|Strawberry-lemon marmalade, used to make marmalade muffins|
Well, in my case, marmalade.
According to the Ball Blue Book Guide to Preserving, a marmalade is nothing more than a jam or jelly with fruit peel suspended in it.
I'd call that jam with zing!
I'm not new to making jams and jellies, so this challenge didn't fill me with any real trepidation. But I did want to do something a little bit different. However, I picked a time when the only fresh fruit to be had was strawberries.
(Believe me, I'm not complaining. Who the heck would complain about fresh strawberries?)
But everyone does strawberry jam and that wouldn't be very Challenge-ish, now would it?
Hence the strawberry-lemon marmalade.
In this post, I'm not going to tell you how to can.
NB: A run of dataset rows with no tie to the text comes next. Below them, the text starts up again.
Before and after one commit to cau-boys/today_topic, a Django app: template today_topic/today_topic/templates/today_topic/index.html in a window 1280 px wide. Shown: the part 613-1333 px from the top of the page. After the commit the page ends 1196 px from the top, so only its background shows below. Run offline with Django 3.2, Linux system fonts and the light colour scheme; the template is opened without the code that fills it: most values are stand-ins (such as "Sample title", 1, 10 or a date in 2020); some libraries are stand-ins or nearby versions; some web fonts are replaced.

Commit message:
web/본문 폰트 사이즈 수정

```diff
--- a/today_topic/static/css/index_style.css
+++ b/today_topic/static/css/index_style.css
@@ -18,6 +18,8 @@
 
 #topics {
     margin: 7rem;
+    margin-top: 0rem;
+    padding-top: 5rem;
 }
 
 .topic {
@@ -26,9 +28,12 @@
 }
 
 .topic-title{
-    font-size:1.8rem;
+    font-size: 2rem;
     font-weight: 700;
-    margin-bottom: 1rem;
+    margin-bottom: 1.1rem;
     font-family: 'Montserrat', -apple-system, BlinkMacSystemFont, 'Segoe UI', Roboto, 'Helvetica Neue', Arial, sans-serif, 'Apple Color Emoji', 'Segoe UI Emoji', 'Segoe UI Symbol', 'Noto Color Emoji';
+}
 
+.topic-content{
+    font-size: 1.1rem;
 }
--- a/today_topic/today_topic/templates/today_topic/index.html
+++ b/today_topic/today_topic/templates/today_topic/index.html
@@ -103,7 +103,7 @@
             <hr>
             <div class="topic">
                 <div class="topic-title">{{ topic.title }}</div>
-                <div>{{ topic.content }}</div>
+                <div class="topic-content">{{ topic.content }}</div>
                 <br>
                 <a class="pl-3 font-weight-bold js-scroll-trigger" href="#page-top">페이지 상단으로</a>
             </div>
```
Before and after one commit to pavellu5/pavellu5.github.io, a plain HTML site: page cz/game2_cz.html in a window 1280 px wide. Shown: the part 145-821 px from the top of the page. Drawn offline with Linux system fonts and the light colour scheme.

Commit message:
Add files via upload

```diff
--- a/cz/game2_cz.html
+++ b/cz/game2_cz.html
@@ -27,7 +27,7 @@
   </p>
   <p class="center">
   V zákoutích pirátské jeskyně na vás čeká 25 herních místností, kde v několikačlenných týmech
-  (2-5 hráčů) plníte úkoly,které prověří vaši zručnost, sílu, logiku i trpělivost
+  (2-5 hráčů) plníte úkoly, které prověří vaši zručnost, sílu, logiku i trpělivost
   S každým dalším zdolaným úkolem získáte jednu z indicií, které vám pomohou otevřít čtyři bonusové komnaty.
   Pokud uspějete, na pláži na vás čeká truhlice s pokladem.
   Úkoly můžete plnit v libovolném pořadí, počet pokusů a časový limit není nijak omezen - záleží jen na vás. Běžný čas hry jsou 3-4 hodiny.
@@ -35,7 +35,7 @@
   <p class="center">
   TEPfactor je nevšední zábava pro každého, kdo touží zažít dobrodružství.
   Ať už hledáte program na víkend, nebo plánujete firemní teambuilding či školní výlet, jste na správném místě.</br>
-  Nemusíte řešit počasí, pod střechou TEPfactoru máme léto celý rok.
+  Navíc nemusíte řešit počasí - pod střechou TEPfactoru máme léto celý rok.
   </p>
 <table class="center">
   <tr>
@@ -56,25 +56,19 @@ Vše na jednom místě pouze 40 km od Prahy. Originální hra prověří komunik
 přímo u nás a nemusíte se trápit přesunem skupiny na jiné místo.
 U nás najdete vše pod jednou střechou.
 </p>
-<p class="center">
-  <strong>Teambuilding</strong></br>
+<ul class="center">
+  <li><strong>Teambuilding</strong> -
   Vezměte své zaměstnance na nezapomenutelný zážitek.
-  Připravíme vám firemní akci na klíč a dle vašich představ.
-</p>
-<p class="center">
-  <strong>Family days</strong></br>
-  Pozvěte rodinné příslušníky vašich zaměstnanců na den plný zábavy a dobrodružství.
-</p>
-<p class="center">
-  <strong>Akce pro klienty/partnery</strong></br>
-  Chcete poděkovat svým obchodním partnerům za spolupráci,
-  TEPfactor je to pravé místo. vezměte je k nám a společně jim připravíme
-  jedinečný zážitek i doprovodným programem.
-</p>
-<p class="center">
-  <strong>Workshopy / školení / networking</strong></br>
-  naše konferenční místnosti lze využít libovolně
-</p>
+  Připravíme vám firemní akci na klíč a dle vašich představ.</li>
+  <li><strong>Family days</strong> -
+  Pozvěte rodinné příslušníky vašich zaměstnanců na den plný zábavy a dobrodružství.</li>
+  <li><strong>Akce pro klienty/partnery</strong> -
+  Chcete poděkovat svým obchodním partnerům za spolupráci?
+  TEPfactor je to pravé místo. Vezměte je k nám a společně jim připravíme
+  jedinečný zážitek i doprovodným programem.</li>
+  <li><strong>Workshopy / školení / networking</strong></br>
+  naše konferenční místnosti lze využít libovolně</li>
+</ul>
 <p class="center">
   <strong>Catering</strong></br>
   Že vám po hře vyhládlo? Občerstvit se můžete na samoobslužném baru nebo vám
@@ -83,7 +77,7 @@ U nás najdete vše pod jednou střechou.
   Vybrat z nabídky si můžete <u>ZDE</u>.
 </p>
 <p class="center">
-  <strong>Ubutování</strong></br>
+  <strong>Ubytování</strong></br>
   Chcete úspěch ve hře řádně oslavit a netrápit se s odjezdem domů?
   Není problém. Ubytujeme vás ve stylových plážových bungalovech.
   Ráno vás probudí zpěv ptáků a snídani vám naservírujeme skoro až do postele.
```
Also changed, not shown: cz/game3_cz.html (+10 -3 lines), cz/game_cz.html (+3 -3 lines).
There are way too many other resources out there that can do a better job than I, so you won't be reading here about how to prepare your jars or lids or anything like that. But I will advise you, if you've never canned before, be sure to read Caroline's tips about trusted resources (e.g., my recipe came from the Ball Blue Book, rather than some random Google search), added pectin vs. natural (I added pectin), ratios, etc.
Canning isn't hard but there are food safety issues to consider. Hey, you don't want to be known forever as the one who poisoned Aunt Betty with your hip food blogging project.
So here's what I did, with pictures...
Strawberry-Lemon Marmalade (from the Ball Blue Book Guide to Preserving)Now, you can certainly just stop here and enjoy the fruits of your labor slathered on some toast (it's like strawberry jam with zing!), mixed into a cup of yogurt or shared as a hostess gift.
First, gather up your ingredients:
Put the lemon peel in a small pot. Cover it with water, bring it to a boil, boil for 5 minutes and then drain.
- 1/4 cup thinly sliced lemon peel
- 4 cups crushed strawberries (about 2 quarts)
- 1 package powdered pectin
- 1 tablespoon bottled lemon juice
- 6 cups sugar
Mash up the strawberries with a potato masher and put in a large pot.
Add the lemon peel, lemon juice and pectin. Slowly bring this mixture to a boil, then add the sugar, stirring until dissolved.
Bring it to a rolling boil (meaning, you can't stir away the boil), then boil hard for one minute, stirring the whole time. Remove the pot from the heat and, using a slotted spoon, skim off as much foam as you can.
Ladle the marmalade into hot, prepared jars (be sure to leave about 1/4 inch headspace) -- I got eight half-pint jars from this batch. Wipe the rims with a clean damp cloth and add the 2-piece caps (finger tighten only).
Process 10 minutes in a boiling water canner (start timing only once the water returns to a boil).
When the time is up, turn the heat off, remove the lid from the canner and let the jars sit in the water for about five minutes.
Carefully remove the jars and let sit for about 24 hours before testing the seals.
But that's not how We of the Challenge roll, is it?
Now is the time on Sprockets when we make a new recipe from our staple.
What I made with my marmalade was jam muffins (well, marmalade muffins, since I technically made marmalade rather than jam).
These muffins are exactly what you'd expect from the Ninj, if you're a regular reader: easy to prepare, not too sweet, reasonably healthy and perfect for breakfast or with a nice cup of tea in the afternoon.
As always, be sure to let me know if you try making this marmalade or the muffins!
Strawberry-Lemon Marmalade Muffins (adapted from a recipe from The Food Addicts)
1 cup white flour
1 cup whole wheat flour
1/2 cup sugar
2 teaspoons baking powder
1/4 teaspoon baking soda
1 teaspoon salt
zest of one lemon
2/3 cup orange juice
6 tablespoons melted butter
4 tablespoons strawberry-lemon marmalade
Preheat oven to 350 degrees.
Combine the first six (dry) ingredients in a large bowl. In another bowl, whisk to combine the remaining five (wet) ingredients. Add the wet mixture to the dry and stir until just moistened. Pour the batter into prepared muffin tins (this made 18 muffins for me).
Bake for about 20 minutes (begin checking after 15). Cool completely on a wire rack. Can be served as-is or with butter and extra marmalade.